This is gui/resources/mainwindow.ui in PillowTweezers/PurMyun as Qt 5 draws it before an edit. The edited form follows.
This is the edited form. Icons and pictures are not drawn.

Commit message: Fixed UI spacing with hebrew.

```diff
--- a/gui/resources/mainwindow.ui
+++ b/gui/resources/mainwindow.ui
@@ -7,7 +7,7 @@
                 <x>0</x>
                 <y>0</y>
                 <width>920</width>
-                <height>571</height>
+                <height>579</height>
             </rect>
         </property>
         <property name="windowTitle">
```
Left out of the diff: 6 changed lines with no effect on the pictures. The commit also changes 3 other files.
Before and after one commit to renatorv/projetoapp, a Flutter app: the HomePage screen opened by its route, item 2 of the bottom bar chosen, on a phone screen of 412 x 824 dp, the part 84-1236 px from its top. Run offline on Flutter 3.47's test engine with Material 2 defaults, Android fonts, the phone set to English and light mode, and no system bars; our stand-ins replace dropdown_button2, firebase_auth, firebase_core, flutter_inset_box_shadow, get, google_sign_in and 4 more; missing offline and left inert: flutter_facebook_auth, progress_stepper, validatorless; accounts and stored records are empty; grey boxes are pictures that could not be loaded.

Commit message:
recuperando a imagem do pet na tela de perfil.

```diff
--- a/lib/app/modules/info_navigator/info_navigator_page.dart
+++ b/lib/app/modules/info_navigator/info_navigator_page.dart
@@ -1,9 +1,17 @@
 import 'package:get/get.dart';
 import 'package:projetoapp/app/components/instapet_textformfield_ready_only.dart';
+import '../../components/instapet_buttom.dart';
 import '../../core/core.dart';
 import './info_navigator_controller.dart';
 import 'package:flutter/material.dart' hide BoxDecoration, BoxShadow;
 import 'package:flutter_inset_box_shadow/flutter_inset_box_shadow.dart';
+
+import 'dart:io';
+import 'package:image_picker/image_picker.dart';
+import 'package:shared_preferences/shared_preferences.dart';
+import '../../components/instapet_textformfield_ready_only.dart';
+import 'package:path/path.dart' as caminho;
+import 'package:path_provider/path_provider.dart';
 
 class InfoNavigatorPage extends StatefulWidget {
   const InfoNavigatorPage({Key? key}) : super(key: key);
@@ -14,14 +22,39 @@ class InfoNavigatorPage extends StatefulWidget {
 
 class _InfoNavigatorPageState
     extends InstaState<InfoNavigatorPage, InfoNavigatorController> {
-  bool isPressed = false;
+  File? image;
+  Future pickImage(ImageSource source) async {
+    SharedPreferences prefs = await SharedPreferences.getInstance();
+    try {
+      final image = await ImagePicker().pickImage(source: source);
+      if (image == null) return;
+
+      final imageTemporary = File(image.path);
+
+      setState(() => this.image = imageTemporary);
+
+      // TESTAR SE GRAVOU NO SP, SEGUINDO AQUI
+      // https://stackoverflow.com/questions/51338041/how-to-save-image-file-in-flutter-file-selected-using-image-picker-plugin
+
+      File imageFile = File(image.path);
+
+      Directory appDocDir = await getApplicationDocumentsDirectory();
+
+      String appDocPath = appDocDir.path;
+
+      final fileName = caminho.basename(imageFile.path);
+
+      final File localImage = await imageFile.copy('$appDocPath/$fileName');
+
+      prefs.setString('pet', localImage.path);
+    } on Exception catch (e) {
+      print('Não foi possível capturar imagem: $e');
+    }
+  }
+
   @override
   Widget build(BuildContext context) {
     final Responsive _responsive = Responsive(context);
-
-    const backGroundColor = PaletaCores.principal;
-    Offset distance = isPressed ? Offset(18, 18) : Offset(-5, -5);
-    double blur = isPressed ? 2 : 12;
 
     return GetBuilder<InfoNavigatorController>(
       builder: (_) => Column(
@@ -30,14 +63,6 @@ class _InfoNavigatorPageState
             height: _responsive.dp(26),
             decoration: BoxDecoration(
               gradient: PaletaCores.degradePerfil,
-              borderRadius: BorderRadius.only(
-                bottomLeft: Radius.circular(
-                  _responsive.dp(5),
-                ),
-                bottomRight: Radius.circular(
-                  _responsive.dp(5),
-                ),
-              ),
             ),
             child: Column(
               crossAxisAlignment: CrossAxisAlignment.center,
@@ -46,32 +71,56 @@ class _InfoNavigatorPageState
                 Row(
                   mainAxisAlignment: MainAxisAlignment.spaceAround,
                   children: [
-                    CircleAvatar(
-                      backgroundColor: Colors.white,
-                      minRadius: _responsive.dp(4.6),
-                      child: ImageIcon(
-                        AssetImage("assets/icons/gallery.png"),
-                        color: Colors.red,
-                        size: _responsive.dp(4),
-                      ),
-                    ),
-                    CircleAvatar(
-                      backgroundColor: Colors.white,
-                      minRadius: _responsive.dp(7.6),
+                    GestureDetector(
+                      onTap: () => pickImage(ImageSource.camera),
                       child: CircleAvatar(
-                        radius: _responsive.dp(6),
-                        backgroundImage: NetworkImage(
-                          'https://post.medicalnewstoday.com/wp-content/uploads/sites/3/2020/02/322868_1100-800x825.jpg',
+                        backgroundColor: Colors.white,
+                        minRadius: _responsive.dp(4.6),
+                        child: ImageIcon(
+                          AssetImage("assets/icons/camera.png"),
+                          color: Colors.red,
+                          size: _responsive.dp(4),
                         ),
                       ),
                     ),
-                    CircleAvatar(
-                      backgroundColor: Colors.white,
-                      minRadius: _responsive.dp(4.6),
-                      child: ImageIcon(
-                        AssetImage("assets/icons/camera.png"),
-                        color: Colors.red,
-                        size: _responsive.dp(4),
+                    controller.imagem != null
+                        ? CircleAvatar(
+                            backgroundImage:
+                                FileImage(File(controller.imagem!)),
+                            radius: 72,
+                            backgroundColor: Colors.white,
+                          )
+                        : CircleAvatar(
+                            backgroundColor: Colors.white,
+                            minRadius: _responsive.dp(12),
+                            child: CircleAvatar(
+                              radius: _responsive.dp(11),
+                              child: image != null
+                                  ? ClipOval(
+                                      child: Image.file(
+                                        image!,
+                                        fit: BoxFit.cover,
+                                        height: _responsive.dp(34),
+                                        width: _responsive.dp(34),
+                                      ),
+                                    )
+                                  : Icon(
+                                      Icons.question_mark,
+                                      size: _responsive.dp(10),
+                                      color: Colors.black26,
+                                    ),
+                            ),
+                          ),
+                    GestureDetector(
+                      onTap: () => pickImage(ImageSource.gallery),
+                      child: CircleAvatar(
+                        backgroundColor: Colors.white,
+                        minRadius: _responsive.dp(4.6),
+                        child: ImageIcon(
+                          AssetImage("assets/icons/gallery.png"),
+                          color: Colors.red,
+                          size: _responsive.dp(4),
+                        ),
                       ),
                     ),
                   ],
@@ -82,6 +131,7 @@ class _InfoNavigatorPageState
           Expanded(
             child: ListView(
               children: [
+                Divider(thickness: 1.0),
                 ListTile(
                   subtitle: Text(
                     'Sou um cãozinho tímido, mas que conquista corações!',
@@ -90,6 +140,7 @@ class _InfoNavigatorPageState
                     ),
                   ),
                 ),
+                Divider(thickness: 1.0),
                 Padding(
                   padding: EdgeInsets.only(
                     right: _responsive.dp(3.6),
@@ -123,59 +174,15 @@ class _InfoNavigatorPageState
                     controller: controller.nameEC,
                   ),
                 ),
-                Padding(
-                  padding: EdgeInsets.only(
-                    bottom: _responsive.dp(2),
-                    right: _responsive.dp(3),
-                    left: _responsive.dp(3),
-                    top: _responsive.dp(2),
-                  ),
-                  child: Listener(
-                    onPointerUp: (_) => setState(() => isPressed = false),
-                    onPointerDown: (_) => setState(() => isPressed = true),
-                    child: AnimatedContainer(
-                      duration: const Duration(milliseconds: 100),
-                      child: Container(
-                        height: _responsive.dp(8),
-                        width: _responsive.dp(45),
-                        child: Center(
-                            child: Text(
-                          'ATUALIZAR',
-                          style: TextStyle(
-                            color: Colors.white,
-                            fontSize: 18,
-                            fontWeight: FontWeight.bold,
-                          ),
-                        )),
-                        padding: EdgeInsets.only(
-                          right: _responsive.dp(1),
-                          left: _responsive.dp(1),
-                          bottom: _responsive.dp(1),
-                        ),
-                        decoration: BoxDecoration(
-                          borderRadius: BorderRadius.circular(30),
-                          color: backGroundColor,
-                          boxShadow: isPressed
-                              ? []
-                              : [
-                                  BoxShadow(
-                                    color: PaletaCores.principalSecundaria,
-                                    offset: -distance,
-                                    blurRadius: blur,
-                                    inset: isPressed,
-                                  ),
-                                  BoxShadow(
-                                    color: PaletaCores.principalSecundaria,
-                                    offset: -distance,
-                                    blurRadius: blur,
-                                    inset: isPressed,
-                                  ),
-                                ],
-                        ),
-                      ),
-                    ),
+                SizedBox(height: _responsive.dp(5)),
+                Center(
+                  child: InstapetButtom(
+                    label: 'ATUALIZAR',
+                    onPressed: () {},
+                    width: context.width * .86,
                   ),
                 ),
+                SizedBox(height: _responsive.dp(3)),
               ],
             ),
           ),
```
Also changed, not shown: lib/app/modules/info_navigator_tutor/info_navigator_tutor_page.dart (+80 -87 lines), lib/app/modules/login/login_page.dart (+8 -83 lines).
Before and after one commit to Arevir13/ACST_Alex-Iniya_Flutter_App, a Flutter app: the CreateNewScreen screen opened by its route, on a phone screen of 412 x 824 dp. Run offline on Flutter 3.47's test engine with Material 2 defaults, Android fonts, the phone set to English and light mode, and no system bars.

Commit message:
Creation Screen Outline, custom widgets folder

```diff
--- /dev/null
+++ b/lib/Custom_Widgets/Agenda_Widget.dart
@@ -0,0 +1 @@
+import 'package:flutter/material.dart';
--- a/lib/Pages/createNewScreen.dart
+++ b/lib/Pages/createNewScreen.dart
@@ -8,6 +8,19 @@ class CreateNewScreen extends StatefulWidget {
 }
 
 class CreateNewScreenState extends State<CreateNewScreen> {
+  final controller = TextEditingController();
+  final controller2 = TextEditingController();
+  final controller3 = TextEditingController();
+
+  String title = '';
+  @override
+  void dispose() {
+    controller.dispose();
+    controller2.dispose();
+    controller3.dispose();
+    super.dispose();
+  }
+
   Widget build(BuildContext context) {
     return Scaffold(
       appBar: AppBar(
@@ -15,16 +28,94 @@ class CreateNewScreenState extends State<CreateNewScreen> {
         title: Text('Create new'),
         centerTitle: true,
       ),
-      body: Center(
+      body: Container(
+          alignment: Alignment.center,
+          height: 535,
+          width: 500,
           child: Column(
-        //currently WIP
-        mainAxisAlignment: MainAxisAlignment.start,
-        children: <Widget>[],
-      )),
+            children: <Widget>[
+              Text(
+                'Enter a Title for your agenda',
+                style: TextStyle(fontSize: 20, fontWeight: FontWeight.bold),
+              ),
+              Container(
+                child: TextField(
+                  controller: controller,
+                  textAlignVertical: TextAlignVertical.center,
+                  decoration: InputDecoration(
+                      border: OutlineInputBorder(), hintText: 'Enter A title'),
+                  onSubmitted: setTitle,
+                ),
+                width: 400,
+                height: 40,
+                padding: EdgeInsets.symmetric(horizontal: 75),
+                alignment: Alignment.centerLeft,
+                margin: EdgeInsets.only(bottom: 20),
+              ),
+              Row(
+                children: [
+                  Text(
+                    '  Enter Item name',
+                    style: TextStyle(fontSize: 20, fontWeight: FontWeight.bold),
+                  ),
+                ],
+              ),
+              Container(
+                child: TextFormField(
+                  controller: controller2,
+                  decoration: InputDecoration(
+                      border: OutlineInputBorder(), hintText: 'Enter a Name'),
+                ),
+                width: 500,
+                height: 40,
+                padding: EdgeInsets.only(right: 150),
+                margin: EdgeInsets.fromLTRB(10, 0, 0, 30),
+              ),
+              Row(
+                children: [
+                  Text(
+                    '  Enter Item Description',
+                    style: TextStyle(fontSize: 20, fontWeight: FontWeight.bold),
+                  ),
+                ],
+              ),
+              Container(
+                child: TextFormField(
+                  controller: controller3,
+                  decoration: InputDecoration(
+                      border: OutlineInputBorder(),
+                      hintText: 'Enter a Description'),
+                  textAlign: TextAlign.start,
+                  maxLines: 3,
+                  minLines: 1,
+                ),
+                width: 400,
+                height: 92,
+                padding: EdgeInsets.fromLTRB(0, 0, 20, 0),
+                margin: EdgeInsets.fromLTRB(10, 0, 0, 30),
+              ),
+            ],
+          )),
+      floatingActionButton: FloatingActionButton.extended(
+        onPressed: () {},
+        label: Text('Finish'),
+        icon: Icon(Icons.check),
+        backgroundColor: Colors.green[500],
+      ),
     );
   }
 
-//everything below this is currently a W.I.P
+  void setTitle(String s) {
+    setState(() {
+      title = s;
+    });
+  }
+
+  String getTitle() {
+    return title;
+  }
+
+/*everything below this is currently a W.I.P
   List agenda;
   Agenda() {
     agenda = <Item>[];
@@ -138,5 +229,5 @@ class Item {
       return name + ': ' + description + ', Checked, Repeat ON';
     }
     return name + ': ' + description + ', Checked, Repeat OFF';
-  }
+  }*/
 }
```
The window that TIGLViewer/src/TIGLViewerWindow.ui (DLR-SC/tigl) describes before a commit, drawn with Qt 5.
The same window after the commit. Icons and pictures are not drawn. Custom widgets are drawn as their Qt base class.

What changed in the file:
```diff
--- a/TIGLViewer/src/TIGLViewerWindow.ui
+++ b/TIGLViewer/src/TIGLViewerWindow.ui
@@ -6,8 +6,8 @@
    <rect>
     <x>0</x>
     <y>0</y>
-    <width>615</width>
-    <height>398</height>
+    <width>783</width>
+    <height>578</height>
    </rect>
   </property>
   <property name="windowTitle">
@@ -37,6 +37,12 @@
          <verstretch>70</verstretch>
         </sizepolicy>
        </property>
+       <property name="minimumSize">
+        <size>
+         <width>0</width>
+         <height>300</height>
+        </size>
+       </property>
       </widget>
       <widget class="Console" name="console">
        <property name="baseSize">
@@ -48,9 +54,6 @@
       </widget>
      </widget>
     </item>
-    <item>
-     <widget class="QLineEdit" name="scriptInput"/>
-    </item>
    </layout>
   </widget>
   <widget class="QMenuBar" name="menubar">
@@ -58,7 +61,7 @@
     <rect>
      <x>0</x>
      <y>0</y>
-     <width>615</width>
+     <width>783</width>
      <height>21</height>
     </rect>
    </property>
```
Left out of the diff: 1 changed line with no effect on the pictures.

◆ REQUIRED WORK ◆
Filter on the word "property": copy each matching line from the entries above.

◆ EXERCISE RESULT ◆
         </property>
         <property name="windowTitle">
   </property>
   <property name="windowTitle">
        </property>
+       <property name="minimumSize">
+       </property>
        <property name="baseSize">
    </property>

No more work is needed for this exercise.